Requirement: Which of the lines below contain the string "useEffect"? Copy each one.

___

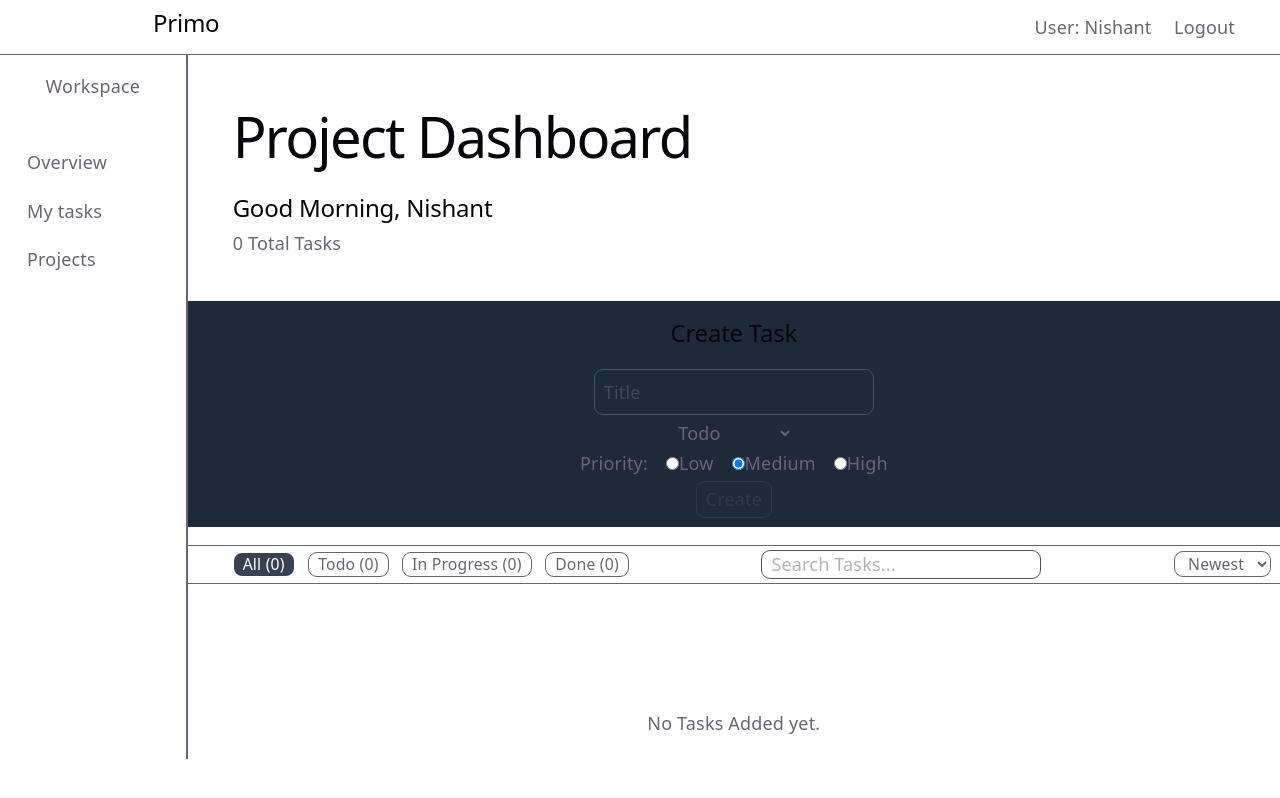
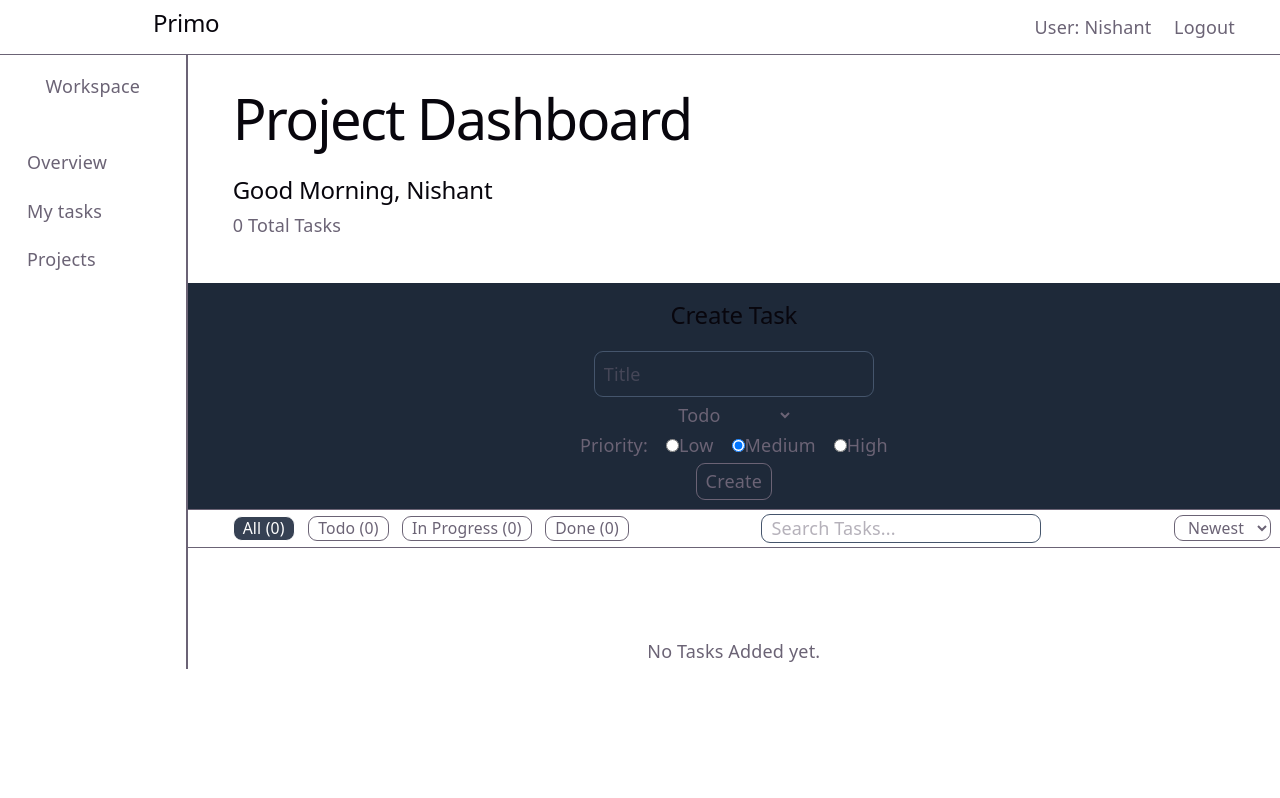
Before and after one commit to AlgoVoyager/mern-revision-project-1, a React (Vite) app: page / in a window 1280 px wide. Built offline with nearby package versions, Linux system fonts and the light colour scheme.

Commit message:
feat : delete undo logic

```diff
--- a/src/App.jsx
+++ b/src/App.jsx
@@ -5,6 +5,7 @@ import Dashboard from './components/Dashboard'
 import TaskForm from './components/tasks/TaskForm'
 const App = () => {
   const MAX_TASK = 10;
+  const [deletedTaskId, setDeletedTaskId] = useState(null);
   const [tasks, setTasks] = useState(()=>{
     const storedTasks = localStorage.getItem("tasks");
     return storedTasks?JSON.parse(storedTasks):[];
@@ -33,16 +34,24 @@ const App = () => {
     setTasks(p=>p.map(t=>t.id===updatedTask.id?updatedTask:t))
   }
   const onDeleteTask = (id)=>{
-    setTasks(prevTasks =>
-      prevTasks.filter(task => task.id !== id)
-    );
+    setDeletedTaskId(id);
   }
+  useEffect(()=>{
+    const t = setTimeout(() => {
+      setTasks(prevTasks =>
+        prevTasks.filter(task => task.id !== deletedTaskId)
+      );
+      setDeletedTaskId(null);
+    }, 5000);
+    return ()=>clearTimeout(t);
+  },[deletedTaskId])
+  useEffect(()=>{console.log(tasks)},tasks)
   return (
     <div className='h-full'>
       <Navbar />
       <div className='flex'>
         <Sidebar />
-        <Dashboard tasks={tasks} onAddTask={onAddTask} onEditTask={onEditTask} onDeleteTask={onDeleteTask} onStatusChange={onStatusChange} isTaskLimitReached={isTaskLimitReached}/>
+        <Dashboard tasks={tasks} onAddTask={onAddTask} onEditTask={onEditTask} deletedTaskId={deletedTaskId} setDeletedTaskId={setDeletedTaskId} onDeleteTask={onDeleteTask} onStatusChange={onStatusChange} isTaskLimitReached={isTaskLimitReached}/>
         {/* <TaskForm /> */}
       </div>
     </div>
--- a/src/components/Dashboard.jsx
+++ b/src/components/Dashboard.jsx
@@ -3,7 +3,7 @@ import TaskList from './tasks/TaskList';
 import TaskForm from './tasks/TaskForm';
 import SearchTask from './tasks/SearchTask';
 
-const Dashboard = ({tasks, onAddTask, onEditTask, onDeleteTask, onStatusChange,  isTaskLimitReached}) => {
+const Dashboard = ({tasks, onAddTask, onEditTask, deletedTaskId, setDeletedTaskId, onDeleteTask, onStatusChange,  isTaskLimitReached}) => {
     const stats = tasks.reduce((acc, task) => {
         acc[task.status]++;
         return acc;
@@ -19,7 +19,8 @@ const Dashboard = ({tasks, onAddTask, onEditTask, onDeleteTask, onStatusChange,
         const categoryMatches = selectedCategory === "All"
         || t.status === selectedCategory;
         const searchMatches = t.title.toLowerCase().includes(searchTerm.toLowerCase());
-        return categoryMatches && searchMatches;
+        const notDeleting = deletedTaskId!==t.id;
+        return categoryMatches && searchMatches && notDeleting;
     })
 
     const priorityOrder = {
@@ -39,7 +40,6 @@ const Dashboard = ({tasks, onAddTask, onEditTask, onDeleteTask, onStatusChange,
 
         return priorityOrder[b.priority] - priorityOrder[a.priority];
     });
-    console.log(sortedTasks)
 
 
     const [editingTask, setEditingTask] = useState(null)
@@ -52,7 +52,7 @@ const Dashboard = ({tasks, onAddTask, onEditTask, onDeleteTask, onStatusChange,
         setsearchTerm(e.target.value);
     }
   return (
-    <main className='py-5 space-y-4 w-full'>
+    <main className='py-1 w-full'>
         <div className="dashboard-hero mb-10 px-10">
             <h1 className='my-10'>Project Dashboard</h1>
             <h2>Good Morning,  Nishant</h2>
@@ -75,6 +75,13 @@ const Dashboard = ({tasks, onAddTask, onEditTask, onDeleteTask, onStatusChange,
                 <option value="Priority">Priority</option>
             </select>
         </div>
+        {deletedTaskId&&<div className="message bg-blue-950 text-white py-1 relative">
+            <div className="loader-line"></div>
+            <div className="flex items-center gap-5 px-5">
+                <p>Task Deleted </p>
+                <button className='btn text-sm' onClick={()=>setDeletedTaskId(null)}>Undo</button>
+            </div>
+        </div>}
 
         <TaskList tasks={sortedTasks} onDeleteTask={onDeleteTask} onEditingTask={onEditingTask} onStatusChange={onStatusChange}/>
         <div className="items-count text-center">
--- a/src/components/tasks/TaskForm.jsx
+++ b/src/components/tasks/TaskForm.jsx
@@ -6,6 +6,7 @@ const DEFAULT_FORM = {
 };
 
 const TaskForm = ({onAddTask, onEditTask, editingTask, onCancelEdit, isTaskLimitReached}) => {
+    const isCreateDisabled = !editingTask && isTaskLimitReached;
     const [formData, setFormData] = useState(DEFAULT_FORM);
     useEffect(() => {
         if(editingTask){
@@ -70,7 +71,7 @@ const TaskForm = ({onAddTask, onEditTask, editingTask, onCancelEdit, isTaskLimit
                 High
             </label>
         </div>
-        <input type="submit" value={editingTask?"Update":"Create"} disabled={!editingTask&&isTaskLimitReached} className={'btn btn-disabled'} />
+        <input type="submit" value={editingTask?"Update":"Create"} disabled={isCreateDisabled} className={`btn ${isCreateDisabled&&'btn-disabled'}`} />
         {editingTask&&<button type='button' onClick={()=>onCancelEdit()} className='btn'>Cancel</button>}
     </form>
   )
--- a/src/index.css
+++ b/src/index.css
@@ -113,3 +113,20 @@ code {
   padding: 4px 8px;
   background: var(--code-bg);
 }
+
+.loader-line{
+  background-color: red;
+  height: 3px;
+  width:0px;
+  position: absolute;
+  top:0;left:0;
+  animation: 5s ease-out loader1;
+}
+@keyframes loader1 {
+  from{
+    width:0
+  }
+  to{
+    width:100%
+  }
+}
```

___

Result for this exercise:
+  useEffect(()=>{
+  useEffect(()=>{console.log(tasks)},tasks)
     useEffect(() => {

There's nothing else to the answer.